(CMR) The UK has decided not to impose direct rule on the British Virgin Islands, despite the former premier's recent arrest on cocaine charges and an unrelated report that found widespread corruption in the overseas territory.
The report recommended that the BVI's constitution be suspended and its government dissolved amid corruption concerns; however, the foreign secretary Liz Truss will allow a new administration to implement reforms in the next two years.
The former leader of the BVI, Andrew Fahie, was arrested in April for alleged drug smuggling and money laundering in the US.
The corruption inquiry that began in January 2021 and whose results were released a day after Fahie was arrested was commissioned amid claims about corruption and misuse of taxpayers' money but was not directly connected to the arrest of Fahie.
According to BBC, Ms. Truss, in outlining her reasons for not imposing direct rule, pointed to changes that have been made since Sir Gary's report in April, including the removal of Mr. Fahie from his role and the creation of a new government of national unity, which has begun criminal investigations.
Ms. Truss said she believed the BVI's new government should be allowed to “demonstrate their commitment to reform” and implement the 48 recommendations made by Sir Gary and the measures the administration has proposed.

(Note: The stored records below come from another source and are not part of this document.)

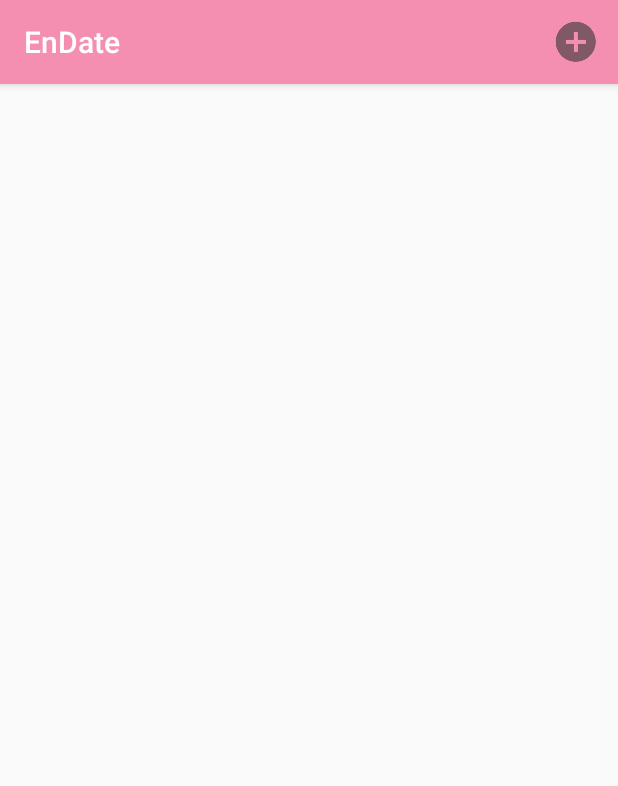
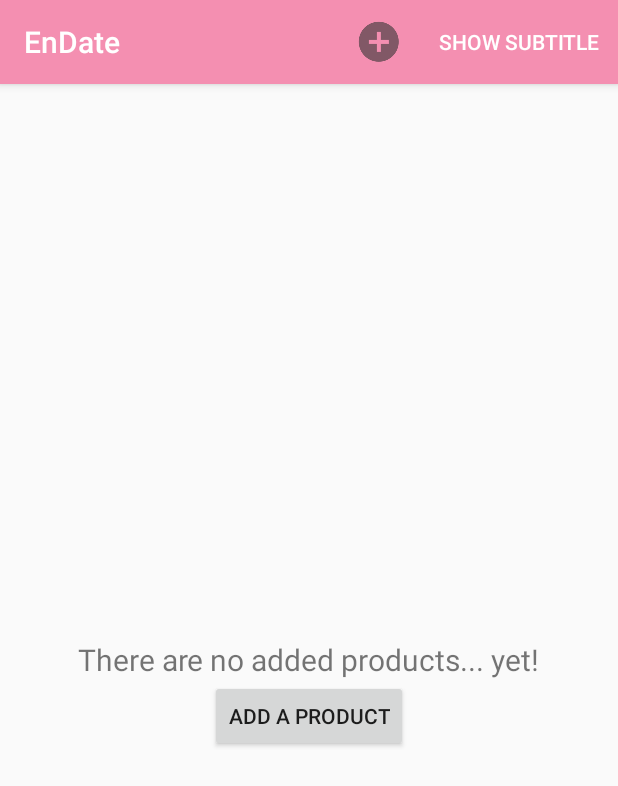
Before and after one commit to anchhub/learnitgirl, an Android app: the screen it shows after launch (ProductListActivity), on a phone screen of 412 x 824 dp. Shown: the top 786 px of the screen. Run offline under Robolectric (Android 15) with nearby library versions, the phone set to English and light mode, and no system bars.

Commit message:
Adding delete feature
User is able to remove items from the list

```diff
--- a/app/src/main/java/com/example/android/endate/ProductDataStash.java
+++ b/app/src/main/java/com/example/android/endate/ProductDataStash.java
@@ -15,11 +15,11 @@ import java.util.List;
 import java.util.UUID;
 
 
-public class ProductDataStash {
+class ProductDataStash {
 
     private static ProductDataStash sProductDataStash;
     private Context mContext;
-    private SQLiteDatabase mDatabase;
+    private static SQLiteDatabase mDatabase;
 
     public static ProductDataStash get(Context context){
         if (sProductDataStash == null) {
@@ -38,6 +38,14 @@ public class ProductDataStash {
         ContentValues values = getContentValues(p);
 
         mDatabase.insert(ProductTable.NAME, null, values);
+    }
+
+    public static void deleteProduct(Product product) {
+        mDatabase.delete(
+                ProductTable.NAME,
+                ProductTable.Cols.UUID + " = ?",
+                new String[] {product.getId().toString()}
+        );
     }
 
     public List<Product> getProducts() {
@@ -88,7 +96,7 @@ public class ProductDataStash {
         ContentValues values = new ContentValues();
         values.put(ProductTable.Cols.UUID, product.getId().toString());
         values.put(ProductTable.Cols.NAME, product.getProductName());
-        values.put(ProductTable.Cols.DATE, product.getExpirationDate().toString());
+        values.put(ProductTable.Cols.DATE, product.getExpirationDate().getTime());
 
         return values;
     }
--- a/app/src/main/java/com/example/android/endate/ProductListFragment.java
+++ b/app/src/main/java/com/example/android/endate/ProductListFragment.java
@@ -3,6 +3,7 @@ package com.example.android.endate;
 import android.content.Intent;
 import android.os.Bundle;
 import android.support.v4.app.Fragment;
+import android.support.v7.app.AppCompatActivity;
 import android.support.v7.widget.LinearLayoutManager;
 import android.support.v7.widget.RecyclerView;
 import android.text.format.DateFormat;
@@ -12,6 +13,8 @@ import android.view.MenuInflater;
 import android.view.MenuItem;
 import android.view.View;
 import android.view.ViewGroup;
+import android.widget.Button;
+import android.widget.RelativeLayout;
 import android.widget.TextView;
 
 import java.util.List;
@@ -20,6 +23,10 @@ public class ProductListFragment extends Fragment {
 
     private RecyclerView mProductRecyclerView;
     private ProductAdapter mAdapter;
+    private RelativeLayout mEmptyView;
+    private Button mEmptyViewAddButton;
+    private boolean mSubtitleVisible;
+    private static final String SAVED_SUBTITLE_VISIBLE = "subtitle";
 
     @Override
     public void onCreate(Bundle savedInstanceState) {
@@ -31,10 +38,23 @@ public class ProductListFragment extends Fragment {
     public View onCreateView(LayoutInflater inflater, ViewGroup container, Bundle savedInstanceState) {
         View view = inflater.inflate(R.layout.fragment_product_list, container, false);
 
+        mEmptyView = (RelativeLayout) view.findViewById(R.id.empty_view);
+        mEmptyViewAddButton = (Button) mEmptyView.findViewById(R.id.empty_view_add_button);
+
+        mEmptyViewAddButton.setOnClickListener(new View.OnClickListener() {
+            @Override
+            public void onClick(View view) {
+                addAProduct();
+            }
+        });
+
         mProductRecyclerView = (RecyclerView) view.findViewById(R.id.product_recycler_view);
         mProductRecyclerView.setLayoutManager(new LinearLayoutManager(getActivity()));
 
-        updateUI();
+        if (savedInstanceState != null) {
+            mSubtitleVisible = savedInstanceState
+                    .getBoolean(SAVED_SUBTITLE_VISIBLE);
+        }
 
         return view;
     }
@@ -46,24 +66,52 @@ public class ProductListFragment extends Fragment {
     }
 
     @Override
+    public void onSaveInstanceState(Bundle outState) {
+        super.onSaveInstanceState(outState);
+        outState.putBoolean(SAVED_SUBTITLE_VISIBLE, mSubtitleVisible);
+    }
+
+
+
+    @Override
     public void onCreateOptionsMenu(Menu menu, MenuInflater inflater) {
         super.onCreateOptionsMenu(menu, inflater);
         inflater.inflate(R.menu.fragment_product_list, menu);
+
+        MenuItem subtitleItem = menu.findItem(R.id.menu_item_show_subtitle);
+        if (mSubtitleVisible) {
+            subtitleItem.setTitle(R.string.hide_subtitle);
+        } else {
+            subtitleItem.setTitle(R.string.show_subtitle);
+        }
     }
 
     @Override
     public boolean onOptionsItemSelected(MenuItem item) {
         switch (item.getItemId()) {
             case R.id.menu_item_new_product:
-                Product product = new Product();
-                ProductDataStash.get(getActivity()).addProduct(product);
-                Intent intent = ProductPagerActivity
-                        .newIntent(getActivity(), product.getId());
-                startActivity(intent);
+                addAProduct();
+                return true;
+            case R.id.menu_item_show_subtitle:
+                mSubtitleVisible = !mSubtitleVisible;
+                getActivity().invalidateOptionsMenu();
+                updateSubtitle();
                 return true;
             default:
                 return super.onOptionsItemSelected(item);
         }
+    }
+
+    private void updateSubtitle() {
+        ProductDataStash productDataStash = ProductDataStash.get(getActivity());
+        int productCount = productDataStash.getProducts().size();
+        String subtitle = getResources()
+                .getQuantityString(R.plurals.subtitle_plural, productCount, productCount);
+        if (!mSubtitleVisible) {
+            subtitle = null;
+        }
+        AppCompatActivity activity = (AppCompatActivity) getActivity();
+        activity.getSupportActionBar().setSubtitle(subtitle);
     }
 
     private void updateUI() {
@@ -77,6 +125,13 @@ public class ProductListFragment extends Fragment {
             mAdapter.setProducts(products);
             mAdapter.notifyDataSetChanged();
         }
+
+        if (mAdapter.getItemCount() == 0) {
+                        mEmptyView.setVisibility(View.VISIBLE);
+                   } else {
+                       mEmptyView.setVisibility(View.GONE);
+        }
+        updateSubtitle();
     }
 
     private class ProductHolder extends RecyclerView.ViewHolder
@@ -141,5 +196,12 @@ public class ProductListFragment extends Fragment {
         }
     }
 
+    private void addAProduct() {
+        Product product = new Product();
+        ProductDataStash.get(getActivity()).addProduct(product);
+        Intent intent = ProductPagerActivity
+                .newIntent(getActivity(), product.getId());
+        startActivity(intent);
+    }
 
 }
--- a/app/src/main/res/layout/fragment_product_list.xml
+++ b/app/src/main/res/layout/fragment_product_list.xml
@@ -1,5 +1,36 @@
-<android.support.v7.widget.RecyclerView
-    xmlns:android="http://schemas.android.com/apk/res/android"
-    android:id="@+id/product_recycler_view"
+<RelativeLayout xmlns:android="http://schemas.android.com/apk/res/android"
+
     android:layout_width="match_parent"
-    android:layout_height="match_parent"/>
+    android:layout_height="match_parent">
+
+
+    <android.support.v7.widget.RecyclerView xmlns:android="http://schemas.android.com/apk/res/android"
+        android:id="@+id/product_recycler_view"
+        android:layout_width="match_parent"
+        android:layout_height="match_parent" />
+
+    <RelativeLayout
+        android:id="@+id/empty_view"
+        android:layout_width="match_parent"
+        android:layout_height="match_parent"
+        android:visibility="gone">
+
+        <TextView
+            android:id="@+id/empty_view_text_view"
+            android:layout_width="wrap_content"
+            android:layout_height="wrap_content"
+            android:layout_centerInParent="true"
+            android:text="@string/empty_view_text_view"
+            android:textSize="20sp" />
+
+        <Button
+            android:id="@+id/empty_view_add_button"
+            android:layout_width="wrap_content"
+            android:layout_height="wrap_content"
+            android:layout_below="@id/empty_view_text_view"
+            android:layout_centerInParent="true"
+            android:text="@string/empty_view_add_button" />
+
+    </RelativeLayout>
+
+</RelativeLayout>
--- a/app/src/main/res/menu/fragment_product_list.xml
+++ b/app/src/main/res/menu/fragment_product_list.xml
@@ -8,4 +8,9 @@
     android:icon = "@drawable/ic_menu_add"
     app:showAsAction="ifRoom|withText" />
 
+    <item
+        android:title = "@string/show_subtitle"
+        android:id = "@+id/menu_item_show_subtitle"
+        app:showAsAction="ifRoom" />
+
 </menu>
--- a/app/src/main/res/values/strings.xml
+++ b/app/src/main/res/values/strings.xml
@@ -9,5 +9,17 @@
     <string name="product_name_label">Product name</string>
     <string name="date_picker_title">Product\'s expiration date:</string>
     <string name="new_product">New Product</string>
+    <string name="show_subtitle">Show Subtitle</string>
+    <string name="hide_subtitle">Hide Subtitle</string>
+    <plurals name="subtitle_plural">
+               <item quantity="one">%1$s product</item>
+                <item quantity="other">%1$s products</item>
+            </plurals>
 
+    <string name="toast_delete_product">Product has been removed!</string>
+    <string name="delete_product">Remove product</string>
+
+    <!-- Empty List view -->
+    <string name="empty_view_text_view">There are no added products... yet!</string>
+      <string name="empty_view_add_button">Add a product</string>
 </resources>
```
Also changed, not shown: app/src/main/java/com/example/android/endate/ProductDetailFragment.java (+31 -0 lines), app/src/main/res/menu/fragment_product.xml (added, +9 -0 lines), app/src/main/res/drawable-hdpi/ic_menu_delete.png (added), app/src/main/res/drawable-mdpi/ic_menu_delete.png (added), app/src/main/res/drawable-xhdpi/ic_menu_delete.png (added), app/src/main/res/drawable-xxhdpi/ic_menu_delete.png (added).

But she added: “If it becomes clear that this approach is not delivering the reform the people of the BVI want and deserve, we will take action. This may require the swift implementation of the final report recommendation [imposing direct rule].”